US House Approves TX Congressman’s Fix to Medicare Reimbursement for Doctors
by Bob Price on March 15, 2014 at 11:14 AM
The U.S. House of Representatives voted to repeal the 1997 Sustainable Growth Rate (SGR) law to better compensate doctors treating patients on Medicare. The Resolution, H.R. 4015, was authored by Texas Republican Congressman Michael Burgess, M.D. Twelve Democrats joined 225 Republicans in supporting the bill.
In a statement obtained by Breitbart Texas after the vote, Congressman Burgess said, “I’m happy to report that the House has voted for a bipartisan policy solution to modernize a system that has caused nothing but headaches for America’s seniors and their doctors. The house has voted 17 times for patches or ‘Doc Fixes.’ If the SGR went into effect this April, it would mean a 25% reduction in provider payments. The House has finally declared that we cannot continue to kick the can down the road and patch the SGR each year – we must repeal it, and we did.”
"Now," Burgess continued, “seniors will no longer be denied the care they need because their doctors cannot afford to treat them. According to a report by the House Energy and Commerce Committee, the resolution will create stability and five years of payment updates for physicians who treat Medicare patients. The proposal will remove the “imminent threat of draconian cuts to Medicare providers.” It puts forward a five-year program of annual updates of 0.5 percent as a new system is put in place.”
During a floor debate broadcast on C-SPAN, Democrats stood against the resolution and procedural matters they claim keep them from properly debating and amending the resolution. Jay Flietman, with the Hampshire Gazette, reminded readers that “Nancy Pelosi, seized the opportunity to force through a major overhaul of one-sixth of the national economy with no avenue for advise and consent for Republicans, and no allowance for discussion or amendment,” during the Obamacare debates.
Democrats are not the only ones opposed to the resolution. Heritage Foundation’s Robert Moffit, Ph.D., wrote, the resolution “does not significantly reverse the trend—accelerated by Obamacare—toward greater federal supervision and control over medical practice. Worse, neither the House bill nor the Senate legislation would be financed in such a fashion as to protect taxpayers from higher deficit spending.”
Moffit states the Congressional Budget Office (CBO) estimated the proposal to repeal and replace the SGR would add an estimated $138 billion in new Medicare spending. “The Heritage Foundation has already warned that the House funding mechanism would result in deficit spending beyond the 10-year budget window. Likewise, the bipartisan Committee for a Responsible Federal Budget estimates that over the period 2020 to 2024, the House bill would increase deficits by $49 billion,” Moffit reported.

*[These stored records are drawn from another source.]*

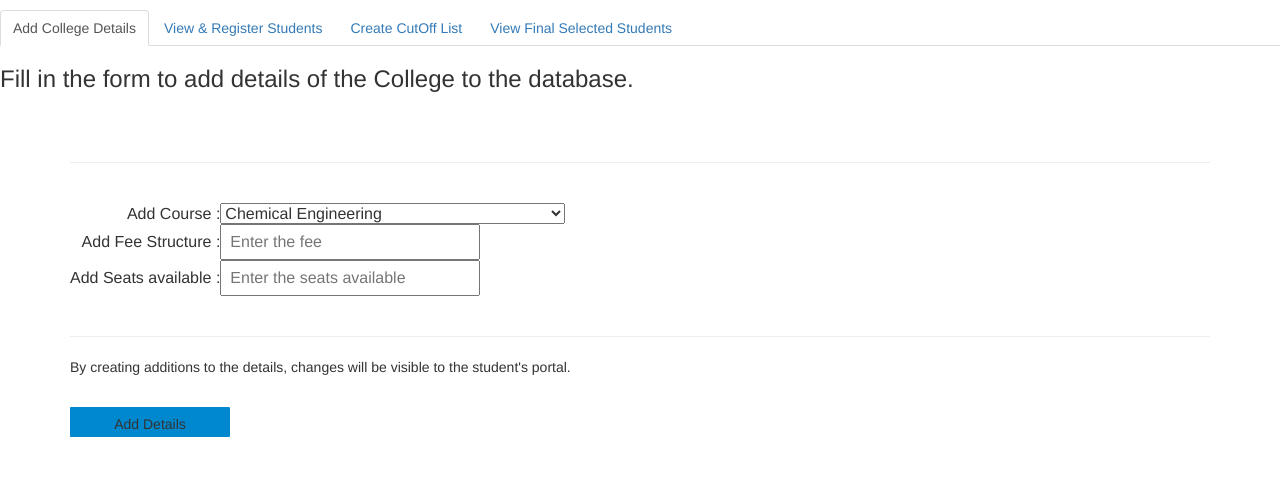
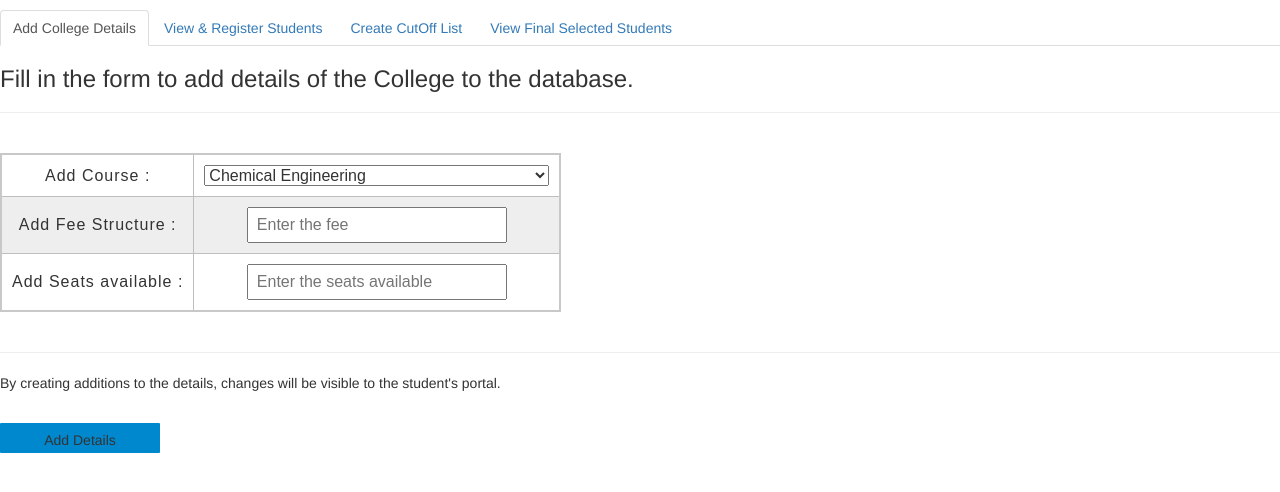
Before and after one commit to divya-rathi/CAMs, a Flask app: template templates/home_admin.html in a window 1280 px wide. Shown: the part 73-565 px from the top of the page. Run offline with Flask 2, Linux system fonts and the light colour scheme; the template is opened without the code that fills it, so the values that code supplies are empty; some libraries are stand-ins or nearby versions.

Commit message:
view table

```diff
--- a/templates/home_admin.html
+++ b/templates/home_admin.html
@@ -94,14 +94,39 @@ display: none;
     text-align: center;
     }
 
-  .container{
-    margin-top: 50px;
-    position: relative;
+td,th {
+    border: 1px solid rgb(190, 190, 190);
+    padding: 10px;
 }
-.center{
-    float:center;
+
+td {
     text-align: center;
-    }
+}
+
+tr:nth-child(even) {
+    background-color: #eee;
+}
+
+th[scope="col"] {
+    background-color: #696969;
+    color: #fff;
+}
+
+th[scope="row"] {
+    background-color: #d7d9f2;
+}
+
+caption {
+    padding: 10px;
+    caption-side: bottom;
+}
+
+table {
+    border-collapse: collapse;
+    border: 2px solid rgb(200, 200, 200);
+    letter-spacing: 1px;
+    font-family: sans-serif;
+}
 </style>
 </head>
 	<body>
@@ -125,7 +150,7 @@ display: none;
                 <div>
   <h3>Fill in the form to add details of the College to the database.</h3>
 <form>
-  <div class="container d-flex align-items-center justify-content-center">
+  <div>
     <hr>
       <table>
      <tr>
@@ -192,12 +217,23 @@ display: none;
       </table>
 			</div>
 		</section>
-		<section id="tab-3" class="tab-content hide">
-			<div>
-				Content in tab 3
+		<section class="tab-content hide" id="tab-4">
+			<div class="container d-flex align-items-center justify-content-center">
+				<table>
+                    <tr>
+                        <th scope="col">IdNo.</th>
+                        <th scope="col">Name</th>
+                        <th scope="col">Email</th>
+                    </tr>
+                    <tr>
+                        <td></td>
+                        <td></td>
+                        <td></td>
+                    </tr>
+                </table>
 			</div>
 		</section>
- <section class="tab-content hide" id="tab-4">
+ <section class="tab-content hide" id="tab-3">
         <div class="center">
             <h2>CutOff Details</h2>
             <link href="https://maxcdn.bootstrapcdn.com/font-awesome/4.7.0/css/font-awesome.min.css" rel="stylesheet">
```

Congressman Burgess put forward this video about the issue prior to the House vote:
The Texas Medical Association (TMA), however, gave strong support to the legislation. In a letter from TMA President Stephen Brotherton, M.D. to Congressman Burgess posted on the Congressman’s website, the TMA states, “On behalf of the 47,000-plus physician and medical student members of the Texas Medical Association, I am writing to reiterate our strong support for the work you have done to effectuate the repeal of Medicare’s Sustainable Growth Rate (SGR) formula.”
Dr. Brotherton praised the work of Burgess and fellow Texas Republican Congressman Kevin Brady, “You have worked tirelessly to craft a piece of legislation that not only repeals the SGR immediately, but also guarantees positive updates for physicians for five years, removes potential causes of liability against physicians, and eliminates some unnecessary bureaucratic red tape that prevents physicians from concentrating on patient care.”
Rep. Burgess closed his statement discussing the bi-partisan nature of this bill and said, “But perhaps most importantly, members of Congress on both sides of the aisle, in both chambers and on all three committees of jurisdiction have finally shown they can work together in an effective manner on policy so important to America’s seniors. It’s now up to the Senate to take up this important bill and repeal a system that simply doesn’t work.”